Introduction: In order to augment the certainty of the radiological interpretation of “possible microbleeds” after traumatic brain injury (TBI), we assessed their longitudinal evolution on 3-T SWI in patients with moderate/severe TBI. Methods: Standardized 3-T SWI and T1-weighted imaging were obtained 3 and 26 weeks after TBI in 31 patients. Their microbleeds were computer-aided detected and classified by a neuroradiologist as no, possible, or definite at baseline and follow-up, separately (single-scan evaluation). Thereafter, the classifications were re-evaluated after comparison between the time-points (post-comparison evaluation). We selected the possible microbleeds at baseline at single-scan evaluation and recorded their post-comparison classification at follow-up. Results: Of the 1038 microbleeds at baseline, 173 were possible microbleeds. Of these, 53.8% corresponded to no microbleed at follow-up. At follow-up, 30.6% were possible and 15.6% were definite. Of the 120 differences between baseline and follow-up, 10% showed evidence of a pathophysiological change over time. Proximity to extra-axial injury and proximity to definite microbleeds were independently predictive of becoming a definite microbleed at follow-up. The reclassification level differed between anatomical locations. Conclusions: Our findings support disregarding possible microbleeds in the absence of clinical consequences. In selected cases, however, a follow-up SWI-scan could be considered to exclude evolution into a definite microbleed.

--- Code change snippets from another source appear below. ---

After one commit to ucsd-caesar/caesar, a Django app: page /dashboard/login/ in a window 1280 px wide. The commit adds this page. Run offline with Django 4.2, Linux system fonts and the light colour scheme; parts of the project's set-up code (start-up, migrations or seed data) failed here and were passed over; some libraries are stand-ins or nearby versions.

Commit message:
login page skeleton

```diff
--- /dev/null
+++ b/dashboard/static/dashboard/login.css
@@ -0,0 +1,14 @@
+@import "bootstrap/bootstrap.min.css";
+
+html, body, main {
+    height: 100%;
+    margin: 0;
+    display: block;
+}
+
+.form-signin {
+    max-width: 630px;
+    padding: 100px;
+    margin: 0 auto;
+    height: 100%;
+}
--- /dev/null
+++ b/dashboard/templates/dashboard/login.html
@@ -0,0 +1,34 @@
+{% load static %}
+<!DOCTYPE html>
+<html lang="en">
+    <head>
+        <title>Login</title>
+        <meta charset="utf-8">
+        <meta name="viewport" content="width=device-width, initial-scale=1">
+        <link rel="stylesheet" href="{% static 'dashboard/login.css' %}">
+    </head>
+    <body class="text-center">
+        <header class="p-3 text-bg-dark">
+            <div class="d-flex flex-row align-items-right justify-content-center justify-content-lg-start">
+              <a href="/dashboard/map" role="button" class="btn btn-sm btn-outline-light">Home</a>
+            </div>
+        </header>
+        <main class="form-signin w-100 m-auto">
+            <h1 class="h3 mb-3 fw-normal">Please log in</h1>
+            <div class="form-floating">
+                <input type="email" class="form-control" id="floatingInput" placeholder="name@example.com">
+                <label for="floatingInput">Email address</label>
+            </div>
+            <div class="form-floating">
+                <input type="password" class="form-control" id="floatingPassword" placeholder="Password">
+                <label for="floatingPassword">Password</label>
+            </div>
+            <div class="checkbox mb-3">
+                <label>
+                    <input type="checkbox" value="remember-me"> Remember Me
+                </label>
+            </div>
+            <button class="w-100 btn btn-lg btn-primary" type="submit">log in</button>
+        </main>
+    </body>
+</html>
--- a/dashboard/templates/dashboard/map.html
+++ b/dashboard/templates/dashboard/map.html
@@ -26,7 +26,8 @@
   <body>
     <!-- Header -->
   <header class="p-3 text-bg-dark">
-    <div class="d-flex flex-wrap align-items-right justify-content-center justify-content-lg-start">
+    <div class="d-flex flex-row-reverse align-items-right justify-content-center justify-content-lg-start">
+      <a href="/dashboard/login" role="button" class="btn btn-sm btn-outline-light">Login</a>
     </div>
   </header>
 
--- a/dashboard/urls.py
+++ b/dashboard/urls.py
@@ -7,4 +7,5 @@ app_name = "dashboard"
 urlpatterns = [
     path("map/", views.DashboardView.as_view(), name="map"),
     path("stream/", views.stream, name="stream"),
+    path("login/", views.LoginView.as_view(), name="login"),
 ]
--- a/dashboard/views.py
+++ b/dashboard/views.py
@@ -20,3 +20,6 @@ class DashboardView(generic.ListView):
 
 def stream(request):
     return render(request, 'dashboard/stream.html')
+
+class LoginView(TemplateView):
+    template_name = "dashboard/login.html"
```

This is an investigator-initiated study, partly funded by Trauma Regio Oost, Radboudumc, Nijmegen. The funding organization did not participate in the design and conduct of the study; collection, management, analysis, and interpretation of the data; preparation, review, and approval of the manuscript; and the decision to submit the manuscript for publication.
Publisher Copyright: © 2021, The Author(s).